As you can see from the tweet above, Chipper Jones called Atlanta Braves fans out for not showing up to Tuesday's game against Colorado. Despite holding a 76-60 record and a tight grip on the NL's first wild-card spot, only 16,686 fans made it out to Turner Field.
Given the Braves' 6-0 loss to the Rockies, those who stayed home probably felt OK with their decision. And they can also take comfort that they had plenty of company on their couch with the low attendance numbers posted around the league. While there were a few notable exceptions — San Francisco and Los Angeles both drew over 40,000, St. Louis attracted its usual strong crowd with over 34,000 — most of the games involving contending teams featured figures more in line with a wet night in late April than a down-the-stretch contest in early September.
Here are the numbers from the 11 games that featured a contender as the home team:
Arizona at San Francisco — 41,238
San Diego at Los Angeles — 40,619
New York at St. Louis — 34,108
Cleveland at Detroit — 27,729
Philadelphia at Cincinnati — 17,806
New York at Tampa Bay — 17,652
Chicago at Washington — 17,648
Colorado at Atlanta — 16,686
Minnesota at Chicago — 15,698
Houston at Pittsburgh — 12,785
Los Angeles at Oakland — 11,688
It's here where we're supposed to point out the usual litany of explanations. Tuesday was the night after a holiday, it was a school night and it's really nice to watch a pennant race from your couch while also being able to track the other action from your laptop or smartphone. As CSN's Mark Zuckerman points out, season ticket bases in all of the cities in question are less than robust and it's going to take more than one run to build those up. What's also worth noting is that a lot of fans may have already spent their ballpark budgets by attending games over the summer. If you can only afford to go to one or two games per year, are you going to attend the fireworks night on a summer weekend or the run-of-the-mill no-promotional item game on a random night in September? People are looking for the biggest bang for their buck.
Truth be told, we're never going to see a September filled with packed houses each night from some markets. Two years ago, we took a look at Cincinnati's attendance history and found that not even the Reds' past World Series champions drew well in September. There's no way it's going to be better in the year 2012 or in the future as people have thousands of more ways to fill their time as well as an at-home viewing experience that's hard to top. (Lest we forget, baseball's new wave of prosperity is being fueled by huge television contracts that are driven by excellent ratings.)

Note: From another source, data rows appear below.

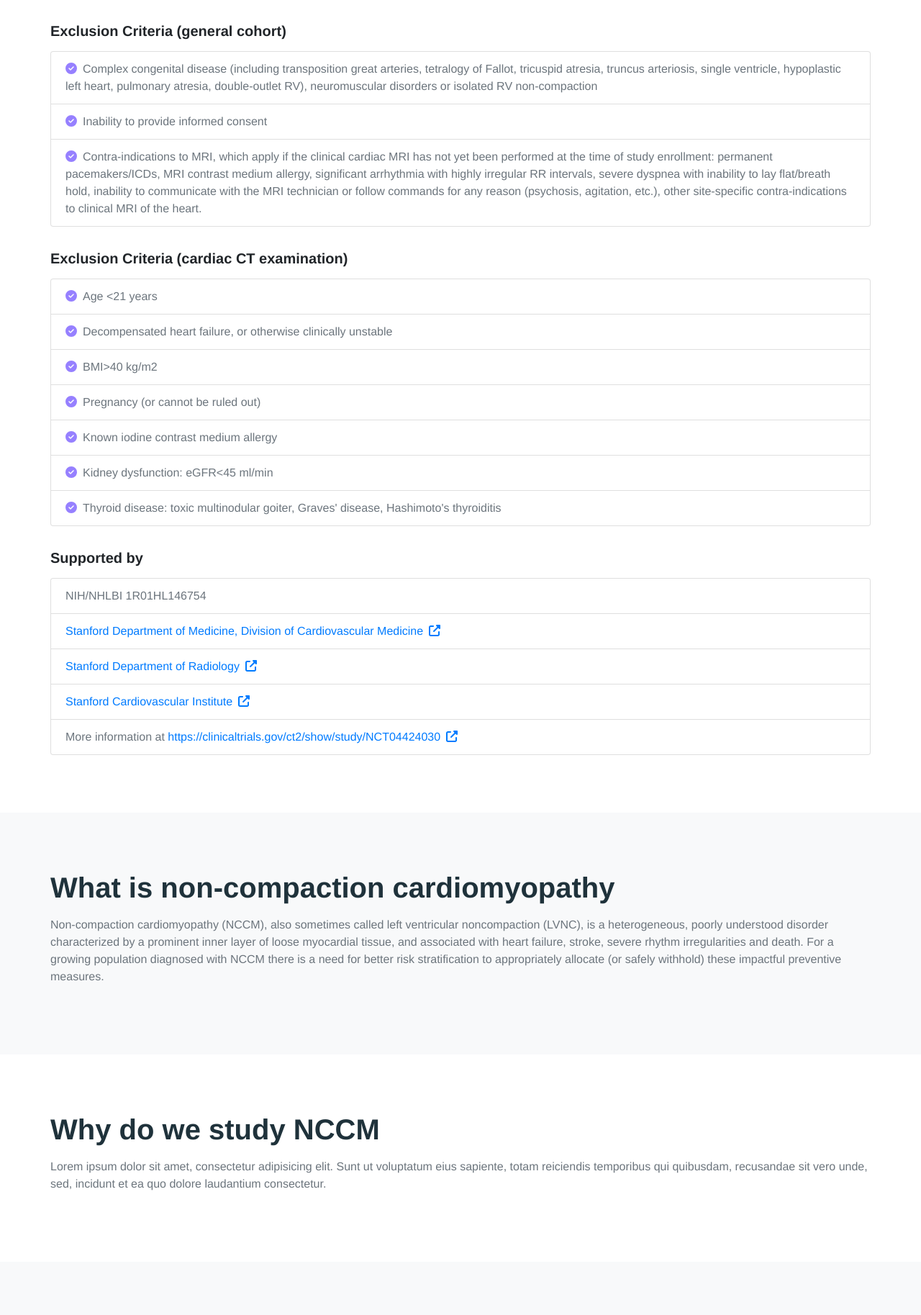
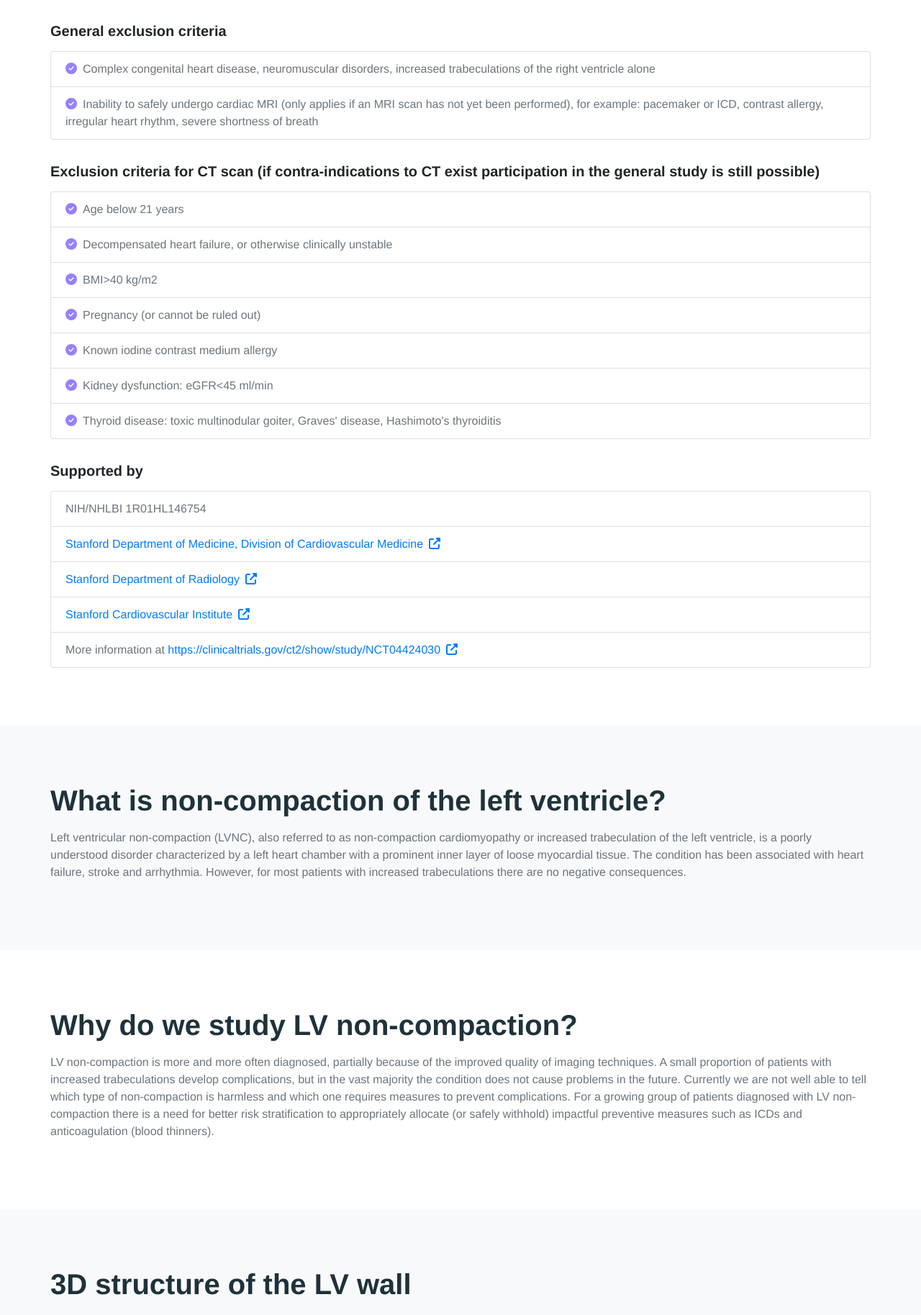
Before and after one commit to NONCOMPACT/noncompact-frontend, a React (Create React App) app: page /patients in a window 1280 px wide. Shown: the part 613-2440 px from the top of the page at 72% size. Built offline with nearby package versions, Linux system fonts and the light colour scheme.

Commit message:
Update page content per specs

```diff
--- a/src/components/patients.jsx
+++ b/src/components/patients.jsx
@@ -4,6 +4,7 @@ import {
   faExternalLinkAlt,
 } from '@fortawesome/free-solid-svg-icons';
 import { FontAwesomeIcon } from '@fortawesome/react-fontawesome';
+import LVWallImg from '../assets/3d_render_lv_wall.jpg';
 
 function Patients() {
   return (
@@ -42,7 +43,7 @@ function Patients() {
                     icon={faCheckCircle}
                     className="mr-2 text-noncompact-accent"
                   />
-                  <span>≥18 years old</span>
+                  <span>At least 18 years old</span>
                 </li>
                 <li className="list-group-item text-muted">
                   <FontAwesomeIcon
@@ -50,8 +51,8 @@ function Patients() {
                     className="mr-2 text-noncompact-accent"
                   />
                   <span>
-                    Hypertrabeculation of the left ventricle fulfilling the
-                    echo-based Jenni criteria of NCCM
+                    Increased trabeculations of the left ventricle seen by
+                    echocardiography
                   </span>
                 </li>
                 <li className="list-group-item text-muted">
@@ -60,14 +61,15 @@ function Patients() {
                     className="mr-2 text-noncompact-accent"
                   />
                   <span>
-                    Clinical cardiac MRI examination performed or planned
+                    A cardiac MRI scan was previously performed or is planned
+                    for clinical reasons
                   </span>
                 </li>
               </ul>
             </div>
-            {/* Exclusion Criteria (general cohort) */}
+            {/* General exclusion criteria */}
             <h5 className="my-3 font-weight-bold">
-              Exclusion Criteria (general cohort)
+              General exclusion criteria
             </h5>
             <div className="w-100 mb-3">
               <ul className="list-group">
@@ -77,11 +79,8 @@ function Patients() {
                     className="mr-2 text-noncompact-accent"
                   />
                   <span>
-                    Complex congenital disease (including transposition great
-                    arteries, tetralogy of Fallot, tricuspid atresia, truncus
-                    arteriosis, single ventricle, hypoplastic left heart,
-                    pulmonary atresia, double-outlet RV), neuromuscular
-                    disorders or isolated RV non-compaction
+                    Complex congenital heart disease, neuromuscular disorders,
+                    increased trabeculations of the right ventricle alone
                   </span>
                 </li>
                 <li className="list-group-item text-muted">
@@ -89,30 +88,19 @@ function Patients() {
                     icon={faCheckCircle}
                     className="mr-2 text-noncompact-accent"
                   />
-                  <span>Inability to provide informed consent</span>
-                </li>
-                <li className="list-group-item text-muted">
-                  <FontAwesomeIcon
-                    icon={faCheckCircle}
-                    className="mr-2 text-noncompact-accent"
-                  />
                   <span>
-                    Contra-indications to MRI, which apply if the clinical
-                    cardiac MRI has not yet been performed at the time of study
-                    enrollment: permanent pacemakers/ICDs, MRI contrast medium
-                    allergy, significant arrhythmia with highly irregular RR
-                    intervals, severe dyspnea with inability to lay flat/breath
-                    hold, inability to communicate with the MRI technician or
-                    follow commands for any reason (psychosis, agitation, etc.),
-                    other site-specific contra-indications to clinical MRI of
-                    the heart.
+                    Inability to safely undergo cardiac MRI (only applies if an
+                    MRI scan has not yet been performed), for example: pacemaker
+                    or ICD, contrast allergy, irregular heart rhythm, severe
+                    shortness of breath
                   </span>
                 </li>
               </ul>
             </div>
-            {/* Exclusion Criteria (cardiac CT examination) */}
+            {/* Exclusion criteria for CT scan */}
             <h5 className="my-3 font-weight-bold">
-              Exclusion Criteria (cardiac CT examination)
+              Exclusion criteria for CT scan (if contra-indications to CT exist
+              participation in the general study is still possible)
             </h5>
             <div className="w-100 mb-3">
               <ul className="list-group">
@@ -121,7 +109,7 @@ function Patients() {
                     icon={faCheckCircle}
                     className="mr-2 text-noncompact-accent"
                   />
-                  <span>Age &lt;21 years</span>
+                  <span>Age below 21 years</span>
                 </li>
                 <li className="list-group-item text-muted">
                   <FontAwesomeIcon
@@ -236,17 +224,16 @@ function Patients() {
         <div className="container">
           <div className="row text-left">
             <h2 className="section-heading">
-              What is non-compaction cardiomyopathy
+              What is non-compaction of the left ventricle?
             </h2>
             <p className="text-muted">
-              Non-compaction cardiomyopathy (NCCM), also sometimes called left
-              ventricular noncompaction (LVNC), is a heterogeneous, poorly
-              understood disorder characterized by a prominent inner layer of
-              loose myocardial tissue, and associated with heart failure,
-              stroke, severe rhythm irregularities and death. For a growing
-              population diagnosed with NCCM there is a need for better risk
-              stratification to appropriately allocate (or safely withhold)
-              these impactful preventive measures.
+              Left ventricular non-compaction (LVNC), also referred to as
+              non-compaction cardiomyopathy or increased trabeculation of the
+              left ventricle, is a poorly understood disorder characterized by a
+              left heart chamber with a prominent inner layer of loose
+              myocardial tissue. The condition has been associated with heart
+              failure, stroke and arrhythmia. However, for most patients with
+              increased trabeculations there are no negative consequences.
             </p>
           </div>
         </div>
@@ -255,12 +242,21 @@ function Patients() {
       <section className="page-section">
         <div className="container">
           <div className="row text-left">
-            <h2 className="section-heading">Why do we study NCCM</h2>
+            <h2 className="section-heading">
+              Why do we study LV non-compaction?
+            </h2>
             <p className="text-muted">
-              Lorem ipsum dolor sit amet, consectetur adipisicing elit. Sunt ut
-              voluptatum eius sapiente, totam reiciendis temporibus qui
-              quibusdam, recusandae sit vero unde, sed, incidunt et ea quo
-              dolore laudantium consectetur.
+              LV non-compaction is more and more often diagnosed, partially
+              because of the improved quality of imaging techniques. A small
+              proportion of patients with increased trabeculations develop
+              complications, but in the vast majority the condition does not
+              cause problems in the future. Currently we are not well able to
+              tell which type of non-compaction is harmless and which one
+              requires measures to prevent complications. For a growing group of
+              patients diagnosed with LV non-compaction there is a need for
+              better risk stratification to appropriately allocate (or safely
+              withhold) impactful preventive measures such as ICDs and
+              anticoagulation (blood thinners).
             </p>
           </div>
         </div>
@@ -269,27 +265,12 @@ function Patients() {
       <section className="page-section bg-light">
         <div className="container">
           <div className="row text-left">
-            <h2 className="section-heading">Impressive images</h2>
+            <h2 className="section-heading">3D structure of the LV wall</h2>
             <p className="text-muted">
-              Lorem ipsum dolor sit amet, consectetur adipisicing elit. Sunt ut
-              voluptatum eius sapiente, totam reiciendis temporibus qui
-              quibusdam, recusandae sit vero unde, sed, incidunt et ea quo
-              dolore laudantium consectetur.
+              3D Rendered inside view of the left ventricle, which shows the
+              complex trabecular structure of the ventricular wall.
             </p>
-          </div>
-        </div>
-      </section>
-      {/* FAQs */}
-      <section className="page-section">
-        <div className="container">
-          <div className="row text-left">
-            <h2 className="section-heading">FAQs</h2>
-            <p className="text-muted">
-              Lorem ipsum dolor sit amet, consectetur adipisicing elit. Sunt ut
-              voluptatum eius sapiente, totam reiciendis temporibus qui
-              quibusdam, recusandae sit vero unde, sed, incidunt et ea quo
-              dolore laudantium consectetur.
-            </p>
+            <img src={LVWallImg} alt="LV Wall" className="rounded float-left" />
           </div>
         </div>
       </section>
```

Indeed, I'm guessing the ever-improving home-viewing experience means that attendance totals are going to get worse in these markets before they ever get better. And while it makes for a less exciting broadcast to watch a pennant race game that features plenty of empty seats in the backdrop (as well as the absence of voices screaming and cheering for key moments), you certainly don't have room to complain — at least not if you're among the thousands unwilling to attend what has essentially become a live studio taping of a popular sports television show in many markets.